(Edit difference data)
★ ★ ★ ★

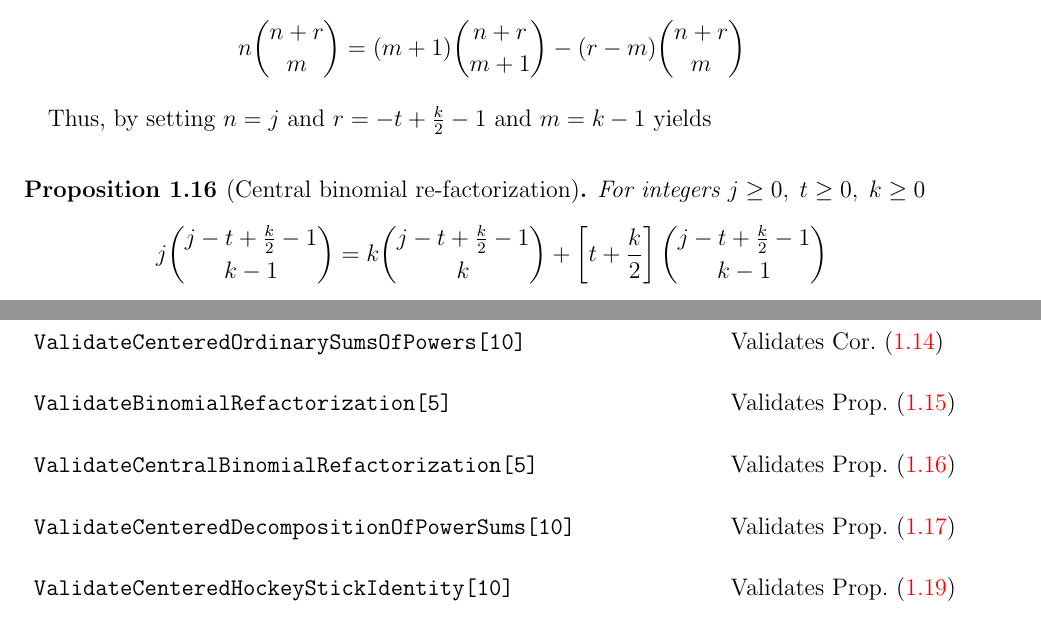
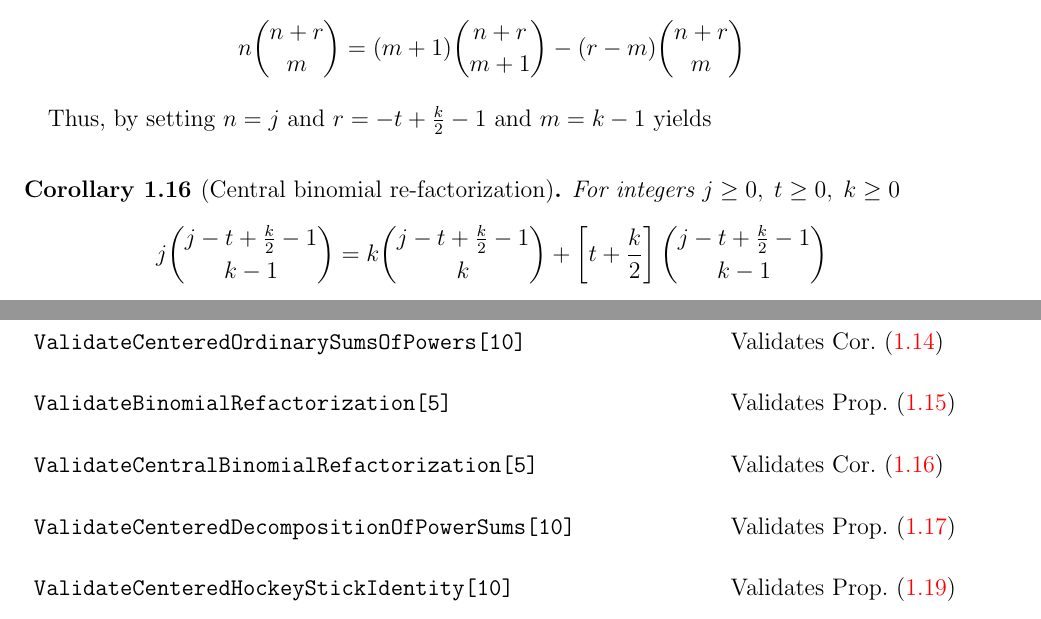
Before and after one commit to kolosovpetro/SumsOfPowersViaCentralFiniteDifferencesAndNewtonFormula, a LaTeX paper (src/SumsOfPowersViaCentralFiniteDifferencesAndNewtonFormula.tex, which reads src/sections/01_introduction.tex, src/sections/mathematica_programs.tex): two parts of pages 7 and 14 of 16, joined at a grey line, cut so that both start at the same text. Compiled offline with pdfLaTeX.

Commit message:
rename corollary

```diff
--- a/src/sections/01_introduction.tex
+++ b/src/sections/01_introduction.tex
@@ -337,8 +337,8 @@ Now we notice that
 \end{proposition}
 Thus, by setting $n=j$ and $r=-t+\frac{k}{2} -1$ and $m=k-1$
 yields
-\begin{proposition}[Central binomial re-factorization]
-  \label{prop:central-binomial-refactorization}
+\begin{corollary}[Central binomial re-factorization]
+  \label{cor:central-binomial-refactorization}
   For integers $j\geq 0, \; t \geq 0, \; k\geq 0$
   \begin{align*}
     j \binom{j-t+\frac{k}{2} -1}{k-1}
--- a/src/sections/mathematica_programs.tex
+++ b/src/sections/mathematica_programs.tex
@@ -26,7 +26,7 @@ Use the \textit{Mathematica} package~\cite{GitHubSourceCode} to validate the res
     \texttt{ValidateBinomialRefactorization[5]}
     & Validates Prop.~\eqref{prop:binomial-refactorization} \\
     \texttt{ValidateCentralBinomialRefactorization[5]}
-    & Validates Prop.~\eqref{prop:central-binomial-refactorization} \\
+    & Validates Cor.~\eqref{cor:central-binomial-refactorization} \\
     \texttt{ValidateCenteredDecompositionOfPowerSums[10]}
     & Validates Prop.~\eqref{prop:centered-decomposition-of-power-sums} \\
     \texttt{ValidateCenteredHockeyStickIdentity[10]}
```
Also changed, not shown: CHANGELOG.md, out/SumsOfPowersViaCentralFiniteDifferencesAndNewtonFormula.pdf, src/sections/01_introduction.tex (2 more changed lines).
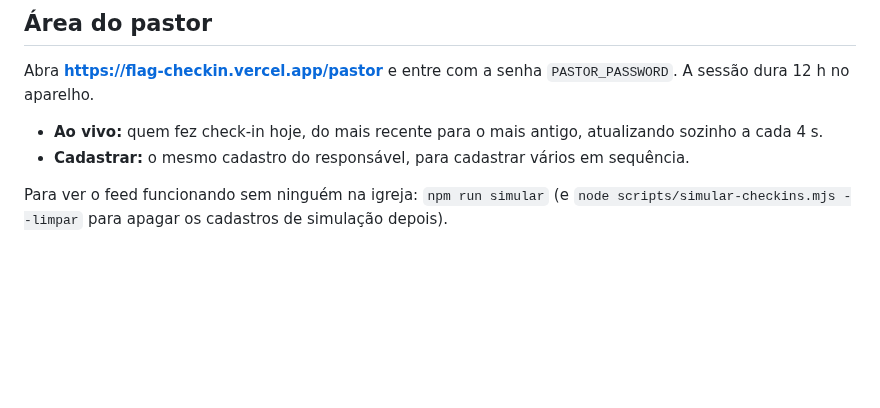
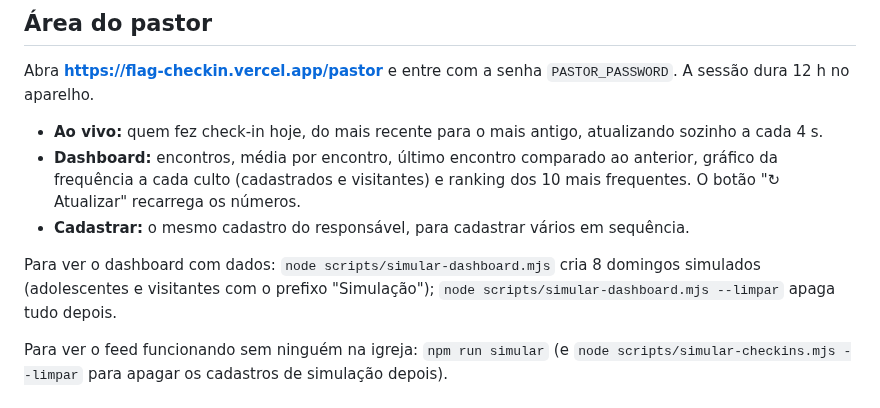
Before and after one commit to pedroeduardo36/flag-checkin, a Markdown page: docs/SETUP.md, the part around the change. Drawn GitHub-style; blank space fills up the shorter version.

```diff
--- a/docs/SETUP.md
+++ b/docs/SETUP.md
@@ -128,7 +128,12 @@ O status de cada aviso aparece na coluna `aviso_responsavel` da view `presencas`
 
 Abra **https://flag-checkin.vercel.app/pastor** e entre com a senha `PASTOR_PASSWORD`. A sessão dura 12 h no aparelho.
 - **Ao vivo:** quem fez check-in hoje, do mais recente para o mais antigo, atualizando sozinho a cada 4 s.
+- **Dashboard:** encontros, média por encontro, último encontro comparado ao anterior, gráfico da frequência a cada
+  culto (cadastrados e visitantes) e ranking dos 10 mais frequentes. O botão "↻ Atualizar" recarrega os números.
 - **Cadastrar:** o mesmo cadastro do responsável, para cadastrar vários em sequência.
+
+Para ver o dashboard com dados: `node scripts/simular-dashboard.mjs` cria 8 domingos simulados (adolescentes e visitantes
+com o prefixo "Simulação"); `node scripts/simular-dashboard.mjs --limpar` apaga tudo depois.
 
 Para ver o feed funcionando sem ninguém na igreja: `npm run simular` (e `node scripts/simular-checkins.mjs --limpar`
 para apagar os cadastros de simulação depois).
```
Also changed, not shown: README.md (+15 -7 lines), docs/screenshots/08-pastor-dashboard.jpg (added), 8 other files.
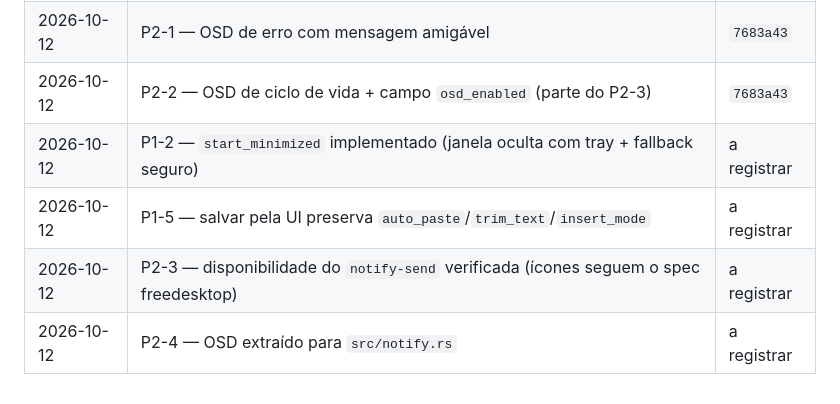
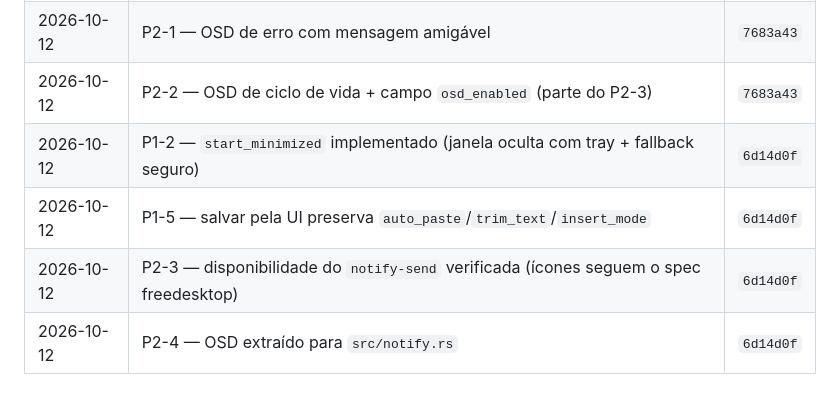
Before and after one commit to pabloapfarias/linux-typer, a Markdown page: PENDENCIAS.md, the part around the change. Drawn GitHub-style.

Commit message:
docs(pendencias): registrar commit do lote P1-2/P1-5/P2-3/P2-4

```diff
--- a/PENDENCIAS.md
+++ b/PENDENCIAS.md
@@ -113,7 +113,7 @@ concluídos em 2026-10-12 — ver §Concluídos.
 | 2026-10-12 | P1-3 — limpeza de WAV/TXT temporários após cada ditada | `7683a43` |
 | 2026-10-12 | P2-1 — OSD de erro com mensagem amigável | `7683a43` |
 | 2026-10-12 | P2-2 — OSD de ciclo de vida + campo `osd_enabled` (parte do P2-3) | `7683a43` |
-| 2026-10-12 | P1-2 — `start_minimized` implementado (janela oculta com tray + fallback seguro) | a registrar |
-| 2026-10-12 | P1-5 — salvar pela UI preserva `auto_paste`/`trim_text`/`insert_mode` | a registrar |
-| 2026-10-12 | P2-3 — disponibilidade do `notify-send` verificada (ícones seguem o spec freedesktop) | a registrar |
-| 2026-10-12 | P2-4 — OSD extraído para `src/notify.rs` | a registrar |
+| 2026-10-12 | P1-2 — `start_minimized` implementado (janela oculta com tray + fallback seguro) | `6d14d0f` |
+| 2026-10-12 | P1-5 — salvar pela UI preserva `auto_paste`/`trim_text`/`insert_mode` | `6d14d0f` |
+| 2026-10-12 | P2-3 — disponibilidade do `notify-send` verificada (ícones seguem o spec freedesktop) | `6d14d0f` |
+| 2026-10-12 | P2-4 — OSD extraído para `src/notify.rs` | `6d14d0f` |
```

★ ★ ★ ★

Your copy should match the records above exactly, except that it contains no pictures.

Task response:
Before and after one commit to kolosovpetro/SumsOfPowersViaCentralFiniteDifferencesAndNewtonFormula, a LaTeX paper (src/SumsOfPowersViaCentralFiniteDifferencesAndNewtonFormula.tex, which reads src/sections/01_introduction.tex, src/sections/mathematica_programs.tex): two parts of pages 7 and 14 of 16, joined at a grey line, cut so that both start at the same text. Compiled offline with pdfLaTeX.

Commit message:
rename corollary

```diff
--- a/src/sections/01_introduction.tex
+++ b/src/sections/01_introduction.tex
@@ -337,8 +337,8 @@ Now we notice that
 \end{proposition}
 Thus, by setting $n=j$ and $r=-t+\frac{k}{2} -1$ and $m=k-1$
 yields
-\begin{proposition}[Central binomial re-factorization]
-  \label{prop:central-binomial-refactorization}
+\begin{corollary}[Central binomial re-factorization]
+  \label{cor:central-binomial-refactorization}
   For integers $j\geq 0, \; t \geq 0, \; k\geq 0$
   \begin{align*}
     j \binom{j-t+\frac{k}{2} -1}{k-1}
--- a/src/sections/mathematica_programs.tex
+++ b/src/sections/mathematica_programs.tex
@@ -26,7 +26,7 @@ Use the \textit{Mathematica} package~\cite{GitHubSourceCode} to validate the res
     \texttt{ValidateBinomialRefactorization[5]}
     & Validates Prop.~\eqref{prop:binomial-refactorization} \\
     \texttt{ValidateCentralBinomialRefactorization[5]}
-    & Validates Prop.~\eqref{prop:central-binomial-refactorization} \\
+    & Validates Cor.~\eqref{cor:central-binomial-refactorization} \\
     \texttt{ValidateCenteredDecompositionOfPowerSums[10]}
     & Validates Prop.~\eqref{prop:centered-decomposition-of-power-sums} \\
     \texttt{ValidateCenteredHockeyStickIdentity[10]}
```
Also changed, not shown: CHANGELOG.md, out/SumsOfPowersViaCentralFiniteDifferencesAndNewtonFormula.pdf, src/sections/01_introduction.tex (2 more changed lines).
Before and after one commit to pedroeduardo36/flag-checkin, a Markdown page: docs/SETUP.md, the part around the change. Drawn GitHub-style; blank space fills up the shorter version.

```diff
--- a/docs/SETUP.md
+++ b/docs/SETUP.md
@@ -128,7 +128,12 @@ O status de cada aviso aparece na coluna `aviso_responsavel` da view `presencas`
 
 Abra **https://flag-checkin.vercel.app/pastor** e entre com a senha `PASTOR_PASSWORD`. A sessão dura 12 h no aparelho.
 - **Ao vivo:** quem fez check-in hoje, do mais recente para o mais antigo, atualizando sozinho a cada 4 s.
+- **Dashboard:** encontros, média por encontro, último encontro comparado ao anterior, gráfico da frequência a cada
+  culto (cadastrados e visitantes) e ranking dos 10 mais frequentes. O botão "↻ Atualizar" recarrega os números.
 - **Cadastrar:** o mesmo cadastro do responsável, para cadastrar vários em sequência.
+
+Para ver o dashboard com dados: `node scripts/simular-dashboard.mjs` cria 8 domingos simulados (adolescentes e visitantes
+com o prefixo "Simulação"); `node scripts/simular-dashboard.mjs --limpar` apaga tudo depois.
 
 Para ver o feed funcionando sem ninguém na igreja: `npm run simular` (e `node scripts/simular-checkins.mjs --limpar`
 para apagar os cadastros de simulação depois).
```
Also changed, not shown: README.md (+15 -7 lines), docs/screenshots/08-pastor-dashboard.jpg (added), 8 other files.
Before and after one commit to pabloapfarias/linux-typer, a Markdown page: PENDENCIAS.md, the part around the change. Drawn GitHub-style.

Commit message:
docs(pendencias): registrar commit do lote P1-2/P1-5/P2-3/P2-4

```diff
--- a/PENDENCIAS.md
+++ b/PENDENCIAS.md
@@ -113,7 +113,7 @@ concluídos em 2026-10-12 — ver §Concluídos.
 | 2026-10-12 | P1-3 — limpeza de WAV/TXT temporários após cada ditada | `7683a43` |
 | 2026-10-12 | P2-1 — OSD de erro com mensagem amigável | `7683a43` |
 | 2026-10-12 | P2-2 — OSD de ciclo de vida + campo `osd_enabled` (parte do P2-3) | `7683a43` |
-| 2026-10-12 | P1-2 — `start_minimized` implementado (janela oculta com tray + fallback seguro) | a registrar |
-| 2026-10-12 | P1-5 — salvar pela UI preserva `auto_paste`/`trim_text`/`insert_mode` | a registrar |
-| 2026-10-12 | P2-3 — disponibilidade do `notify-send` verificada (ícones seguem o spec freedesktop) | a registrar |
-| 2026-10-12 | P2-4 — OSD extraído para `src/notify.rs` | a registrar |
+| 2026-10-12 | P1-2 — `start_minimized` implementado (janela oculta com tray + fallback seguro) | `6d14d0f` |
+| 2026-10-12 | P1-5 — salvar pela UI preserva `auto_paste`/`trim_text`/`insert_mode` | `6d14d0f` |
+| 2026-10-12 | P2-3 — disponibilidade do `notify-send` verificada (ícones seguem o spec freedesktop) | `6d14d0f` |
+| 2026-10-12 | P2-4 — OSD extraído para `src/notify.rs` | `6d14d0f` |
```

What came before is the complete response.